As for our real miracle – the beaches – I am not in favor of a new breakwater that will accommodate cruise ships unloading hordes of tourists. Or even fishing excursions. Let them go out of the Marina. The breakwater is not healthy for the environment and should not be rebuilt. The Pier, as much as kids love it, would be a nice place to have some quiet space as well, though it may be too late for that. And history seems to preclude it. For my son and his friends, I want a Santa Monica that has clean beaches. Last year I got sick from body surfing, and it would be a shame if my kid were unable to enjoy the surf the way I always have.
As for the civic center, god only knows what the place will look like once they are finished with it. The bureaucrats have their hands on this project and they are not going to let go. City Councilmembers have their feet dug into the ground with them, so don’t expect any civic involvement. They will do what they want, so hold your breath. Certainly this is one place where any type of link to the past has been quickly ditched. People are even attempting to disassemble The Santa Monica Civic, which can use a face-lift and modernizing, but does not deserve to be destroyed. Perhaps the Civic’s proposed underground parking and greening of the surface to accommodate playing fields will help to soften some of the newer harder edges. In the end, the place will be a hodgepodge with no two buildings alike. It is a shame really. I love our City Hall and could only have wished our city fathers would have built on that theme and kept that warm, elegant and classy design throughout.
Architecturally I am concerned. We are building housing and mixed-use with one thing in mind: maximizing square footage and profitability. I know it is a business; however, does our Architectural Review Board have any say in terms of style? Or is big, boxy and out-to-the-max our fate? Please, no more sacrificing neighborhoods for large-scale housing developments. Let’s keep our residential areas family-friendly.
I wonder if those big, big businesses at the Water Garden and the Yahoo Center will ever feel part of Santa Monica and participate as true corporate citizens? Or are they just hanging their hat here?
Will the arts and culture be supported?
Let’s make sure to support our schools and make permanent the special financing implemented in the last few years, and even increase it if necessary.

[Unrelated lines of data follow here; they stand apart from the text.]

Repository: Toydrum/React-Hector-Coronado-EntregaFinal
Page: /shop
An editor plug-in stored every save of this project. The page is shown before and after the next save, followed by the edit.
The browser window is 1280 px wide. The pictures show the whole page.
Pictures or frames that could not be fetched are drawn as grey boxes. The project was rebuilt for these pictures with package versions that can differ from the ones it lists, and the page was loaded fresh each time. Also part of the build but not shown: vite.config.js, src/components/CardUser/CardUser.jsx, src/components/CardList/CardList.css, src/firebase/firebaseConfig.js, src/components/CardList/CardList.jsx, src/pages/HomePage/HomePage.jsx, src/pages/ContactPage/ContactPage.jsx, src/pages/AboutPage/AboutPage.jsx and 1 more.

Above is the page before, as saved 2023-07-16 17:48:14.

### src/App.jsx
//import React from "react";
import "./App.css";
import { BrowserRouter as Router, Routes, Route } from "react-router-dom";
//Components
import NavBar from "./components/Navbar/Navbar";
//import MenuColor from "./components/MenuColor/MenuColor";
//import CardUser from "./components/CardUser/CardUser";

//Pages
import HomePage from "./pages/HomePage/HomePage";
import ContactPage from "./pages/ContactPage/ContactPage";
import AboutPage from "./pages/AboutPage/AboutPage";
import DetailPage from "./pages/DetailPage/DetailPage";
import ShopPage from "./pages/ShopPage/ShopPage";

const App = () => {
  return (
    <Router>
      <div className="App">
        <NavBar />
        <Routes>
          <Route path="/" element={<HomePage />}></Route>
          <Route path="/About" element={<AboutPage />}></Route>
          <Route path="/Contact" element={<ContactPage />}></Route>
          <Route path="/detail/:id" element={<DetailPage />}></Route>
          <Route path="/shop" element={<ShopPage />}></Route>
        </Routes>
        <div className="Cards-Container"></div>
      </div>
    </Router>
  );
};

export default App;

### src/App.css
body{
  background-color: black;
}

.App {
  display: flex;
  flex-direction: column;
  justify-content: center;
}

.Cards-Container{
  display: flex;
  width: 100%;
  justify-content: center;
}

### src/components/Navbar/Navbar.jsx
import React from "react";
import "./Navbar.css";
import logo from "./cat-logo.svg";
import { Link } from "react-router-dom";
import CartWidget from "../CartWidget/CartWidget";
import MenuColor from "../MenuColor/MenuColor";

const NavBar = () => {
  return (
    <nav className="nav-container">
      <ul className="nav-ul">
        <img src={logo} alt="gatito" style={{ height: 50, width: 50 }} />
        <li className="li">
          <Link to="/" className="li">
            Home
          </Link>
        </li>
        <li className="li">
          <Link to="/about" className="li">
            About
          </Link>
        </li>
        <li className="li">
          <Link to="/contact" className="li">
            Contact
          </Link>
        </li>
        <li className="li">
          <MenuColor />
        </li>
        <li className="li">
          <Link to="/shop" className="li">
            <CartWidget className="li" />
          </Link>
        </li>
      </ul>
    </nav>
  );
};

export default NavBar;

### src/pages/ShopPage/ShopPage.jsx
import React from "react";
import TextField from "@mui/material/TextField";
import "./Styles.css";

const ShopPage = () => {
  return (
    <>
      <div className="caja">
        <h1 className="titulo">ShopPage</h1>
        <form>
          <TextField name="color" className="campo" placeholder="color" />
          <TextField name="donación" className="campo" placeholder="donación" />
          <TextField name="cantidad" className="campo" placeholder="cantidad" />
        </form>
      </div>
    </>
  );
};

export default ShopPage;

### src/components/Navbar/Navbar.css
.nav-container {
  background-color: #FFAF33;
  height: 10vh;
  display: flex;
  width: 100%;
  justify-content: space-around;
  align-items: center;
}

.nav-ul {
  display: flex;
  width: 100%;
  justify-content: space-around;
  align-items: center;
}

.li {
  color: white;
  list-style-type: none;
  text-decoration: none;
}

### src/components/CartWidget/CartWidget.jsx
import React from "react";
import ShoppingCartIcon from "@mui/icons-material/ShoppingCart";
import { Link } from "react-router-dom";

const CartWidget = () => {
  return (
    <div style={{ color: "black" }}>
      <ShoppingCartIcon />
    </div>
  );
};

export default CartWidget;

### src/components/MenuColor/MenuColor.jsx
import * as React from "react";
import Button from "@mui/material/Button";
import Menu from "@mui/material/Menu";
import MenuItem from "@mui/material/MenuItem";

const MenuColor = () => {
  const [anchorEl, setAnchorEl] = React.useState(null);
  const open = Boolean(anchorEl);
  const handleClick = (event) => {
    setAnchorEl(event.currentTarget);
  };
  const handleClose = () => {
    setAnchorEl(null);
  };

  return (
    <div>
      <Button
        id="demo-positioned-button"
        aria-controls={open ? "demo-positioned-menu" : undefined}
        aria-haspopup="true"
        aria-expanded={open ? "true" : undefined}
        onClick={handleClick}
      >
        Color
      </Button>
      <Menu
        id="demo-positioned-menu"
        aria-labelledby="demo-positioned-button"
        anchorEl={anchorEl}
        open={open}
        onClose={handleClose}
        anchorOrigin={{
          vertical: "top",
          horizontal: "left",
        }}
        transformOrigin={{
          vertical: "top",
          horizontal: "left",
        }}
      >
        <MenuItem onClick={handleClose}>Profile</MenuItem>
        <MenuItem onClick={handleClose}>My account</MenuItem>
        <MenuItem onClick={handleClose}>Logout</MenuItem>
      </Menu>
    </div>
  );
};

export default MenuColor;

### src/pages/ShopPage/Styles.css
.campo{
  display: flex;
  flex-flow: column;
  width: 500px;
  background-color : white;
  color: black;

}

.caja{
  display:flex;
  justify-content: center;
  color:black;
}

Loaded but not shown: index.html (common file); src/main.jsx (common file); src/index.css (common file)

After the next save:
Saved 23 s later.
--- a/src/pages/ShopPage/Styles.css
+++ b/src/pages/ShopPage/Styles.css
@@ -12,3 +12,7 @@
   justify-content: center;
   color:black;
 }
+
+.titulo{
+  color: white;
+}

I can only trust and hope that the Pico Neighborhood becomes safer for residents and that the violent crime that exists there abates. Family services and education is one of the keys to success here. The other is community involvement with law enforcement.

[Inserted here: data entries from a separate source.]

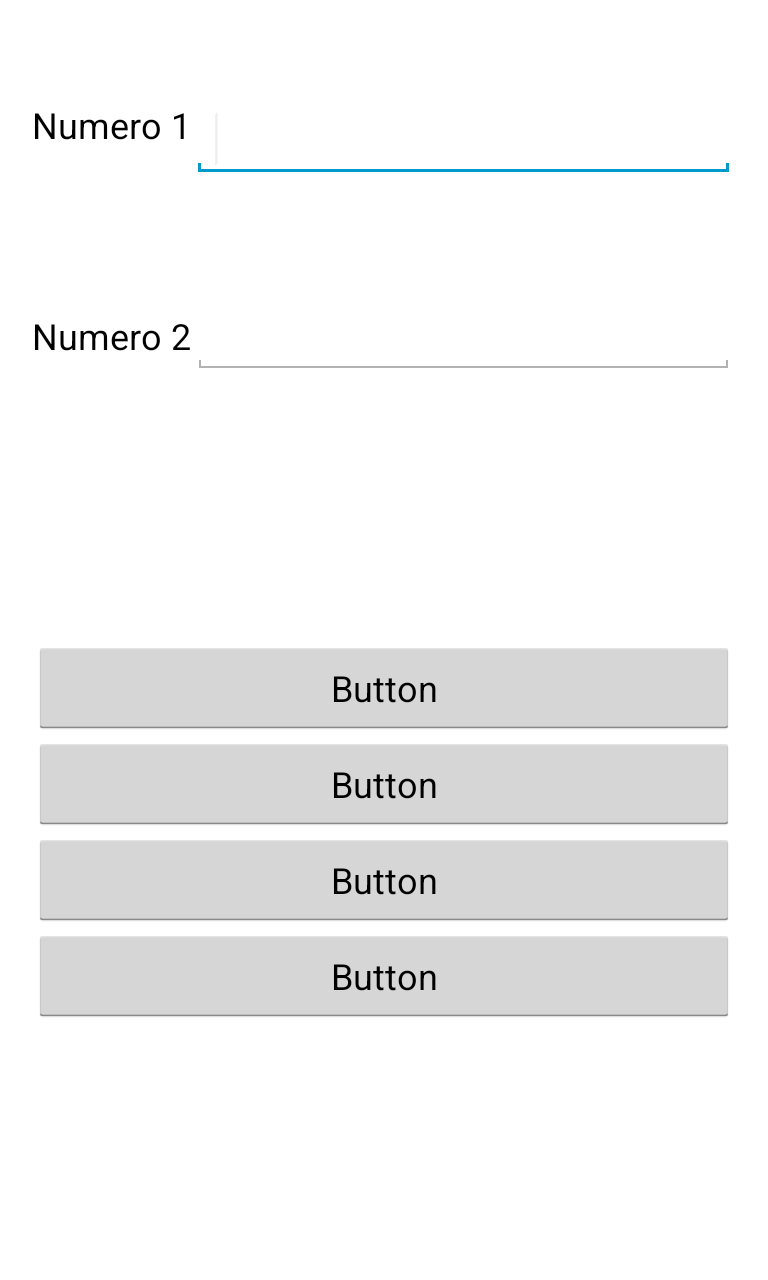
Repository: evervasquez/CursoAndroid
Layout: Precalculadora/res/layout/fragment_main.xml
An editor plug-in stored every save of this project. The layout is shown before and after the next save, followed by the edit.
It is drawn on a 768 x 1280 px phone screen (xhdpi) without system bars, with theme AppTheme; the app's code is not run.

Above is the layout before, as saved 2014-04-29 03:36:35.

After the next save:
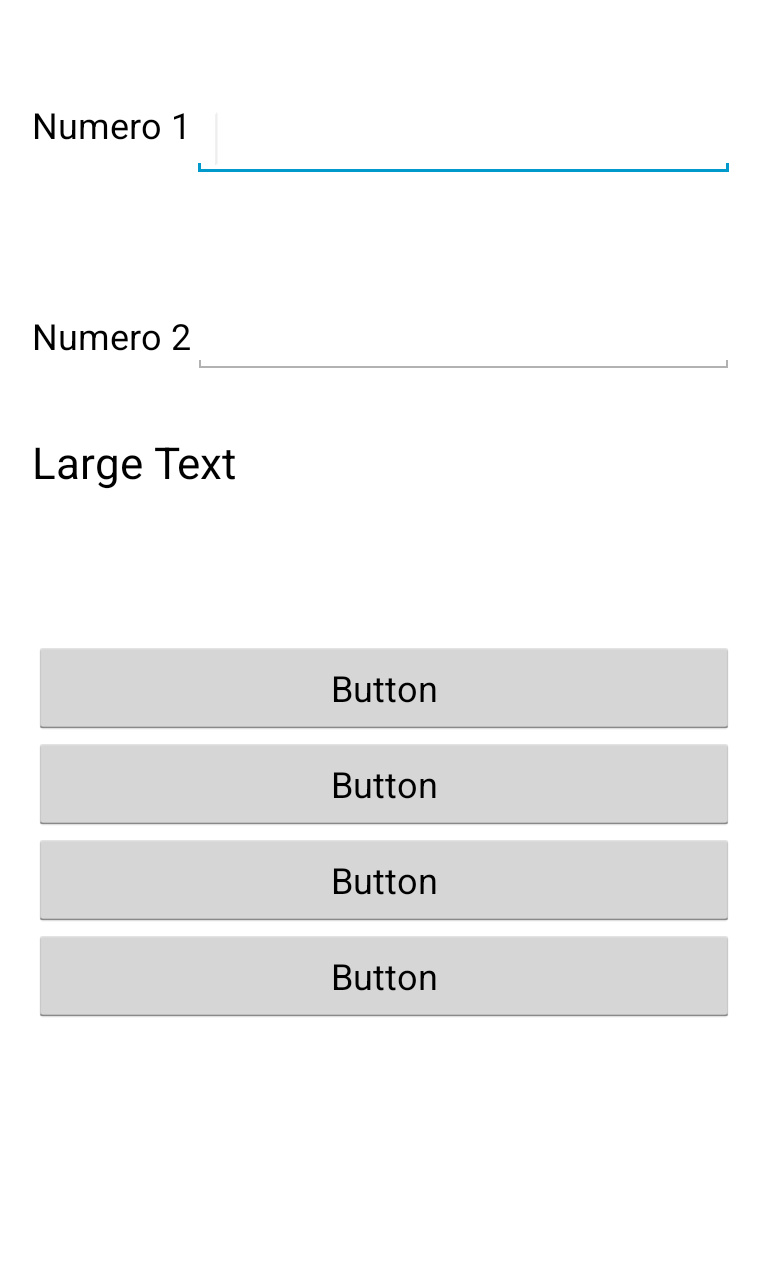
Saved 29 s later.
--- a/Precalculadora/res/layout/fragment_main.xml
+++ b/Precalculadora/res/layout/fragment_main.xml
@@ -59,6 +59,16 @@
             android:ems="10"
             android:inputType="numberDecimal" />
 
+        <TextView
+            android:id="@+id/textView3"
+            android:layout_width="fill_parent"
+            android:layout_height="wrap_content"
+            android:layout_below="@+id/editText2"
+            android:layout_centerHorizontal="true"
+            android:layout_marginTop="28dp"
+            android:text="Large Text"
+            android:textAppearance="?android:attr/textAppearanceLarge" />
+
     </RelativeLayout>
 
 	<LinearLayout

Our hospitals have grown and will be modernized shortly. Now the question comes up whether residents can afford their services and if we need more affordable clinics in neighborhoods that require them.
I think it would be good to have term limits on our city council. We need new blood to keep it invigorated. I am sorry Terry O’Day did not win a seat; he is just the type of fresh face we needed. I also think the city should vote according to districts so each area has more political clout, especially the Pico District that has been underserved for years. If you want to increase voter turnout, try districts and even have a vote for mayor, where the residents get to choose. Top dog votes usually bring more people out. Perhaps Richard Bloom would have won as mayor, or maybe Bobby Shriver.